(DATA UNDER STUDY Opens)

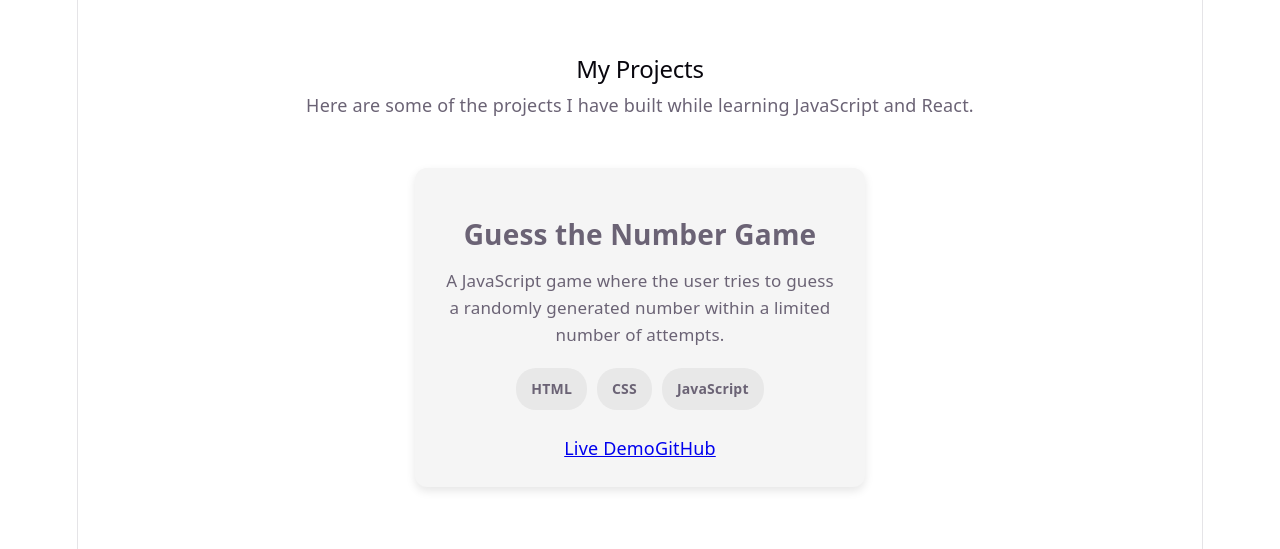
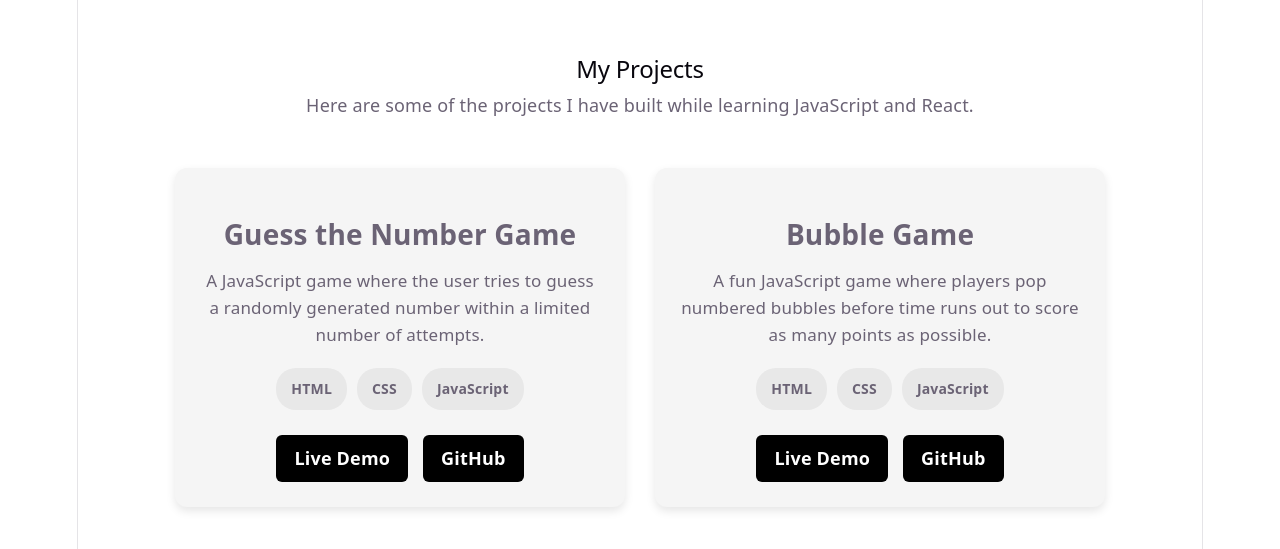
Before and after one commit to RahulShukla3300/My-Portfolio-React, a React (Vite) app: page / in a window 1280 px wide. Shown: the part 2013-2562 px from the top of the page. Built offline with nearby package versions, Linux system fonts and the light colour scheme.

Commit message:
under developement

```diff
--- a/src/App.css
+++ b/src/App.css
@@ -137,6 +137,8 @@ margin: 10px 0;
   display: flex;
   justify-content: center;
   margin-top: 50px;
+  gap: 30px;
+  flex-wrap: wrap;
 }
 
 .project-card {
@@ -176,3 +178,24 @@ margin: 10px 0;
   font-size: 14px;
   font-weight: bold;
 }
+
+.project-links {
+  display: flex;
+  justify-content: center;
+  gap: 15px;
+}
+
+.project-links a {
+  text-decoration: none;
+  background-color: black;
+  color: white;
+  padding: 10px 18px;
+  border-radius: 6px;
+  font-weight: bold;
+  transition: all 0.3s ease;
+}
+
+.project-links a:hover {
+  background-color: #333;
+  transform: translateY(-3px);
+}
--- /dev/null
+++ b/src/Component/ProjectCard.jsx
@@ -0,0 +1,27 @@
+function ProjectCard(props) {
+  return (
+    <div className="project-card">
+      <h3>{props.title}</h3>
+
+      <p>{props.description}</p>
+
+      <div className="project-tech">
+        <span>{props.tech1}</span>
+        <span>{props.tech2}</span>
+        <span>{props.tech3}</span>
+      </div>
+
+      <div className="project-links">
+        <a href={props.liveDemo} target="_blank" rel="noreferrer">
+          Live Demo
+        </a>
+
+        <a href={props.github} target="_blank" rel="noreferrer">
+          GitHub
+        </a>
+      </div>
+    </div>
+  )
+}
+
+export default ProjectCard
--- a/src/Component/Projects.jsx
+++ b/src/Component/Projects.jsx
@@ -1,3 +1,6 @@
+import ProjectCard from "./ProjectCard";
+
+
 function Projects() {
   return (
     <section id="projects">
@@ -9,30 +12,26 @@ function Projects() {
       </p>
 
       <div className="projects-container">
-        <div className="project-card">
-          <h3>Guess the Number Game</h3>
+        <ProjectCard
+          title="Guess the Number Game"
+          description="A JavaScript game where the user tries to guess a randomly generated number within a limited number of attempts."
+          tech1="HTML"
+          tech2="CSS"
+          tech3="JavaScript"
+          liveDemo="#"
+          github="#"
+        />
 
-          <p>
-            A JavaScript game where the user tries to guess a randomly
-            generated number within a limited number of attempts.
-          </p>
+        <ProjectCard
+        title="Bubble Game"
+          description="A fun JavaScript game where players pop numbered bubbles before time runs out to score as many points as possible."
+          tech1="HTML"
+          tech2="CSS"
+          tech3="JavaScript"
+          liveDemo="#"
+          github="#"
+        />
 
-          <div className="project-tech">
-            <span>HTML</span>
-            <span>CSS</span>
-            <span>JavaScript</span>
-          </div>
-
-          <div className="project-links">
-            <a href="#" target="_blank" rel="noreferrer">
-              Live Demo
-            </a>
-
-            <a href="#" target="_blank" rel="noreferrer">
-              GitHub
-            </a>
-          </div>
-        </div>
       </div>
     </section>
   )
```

(DATA UNDER STUDY Closes)

• _EXERCISE_
Copy all lines from the data above that contain the word "color".

• _TASK ANSWER_
+  background-color: black;
+  color: white;
+  background-color: #333;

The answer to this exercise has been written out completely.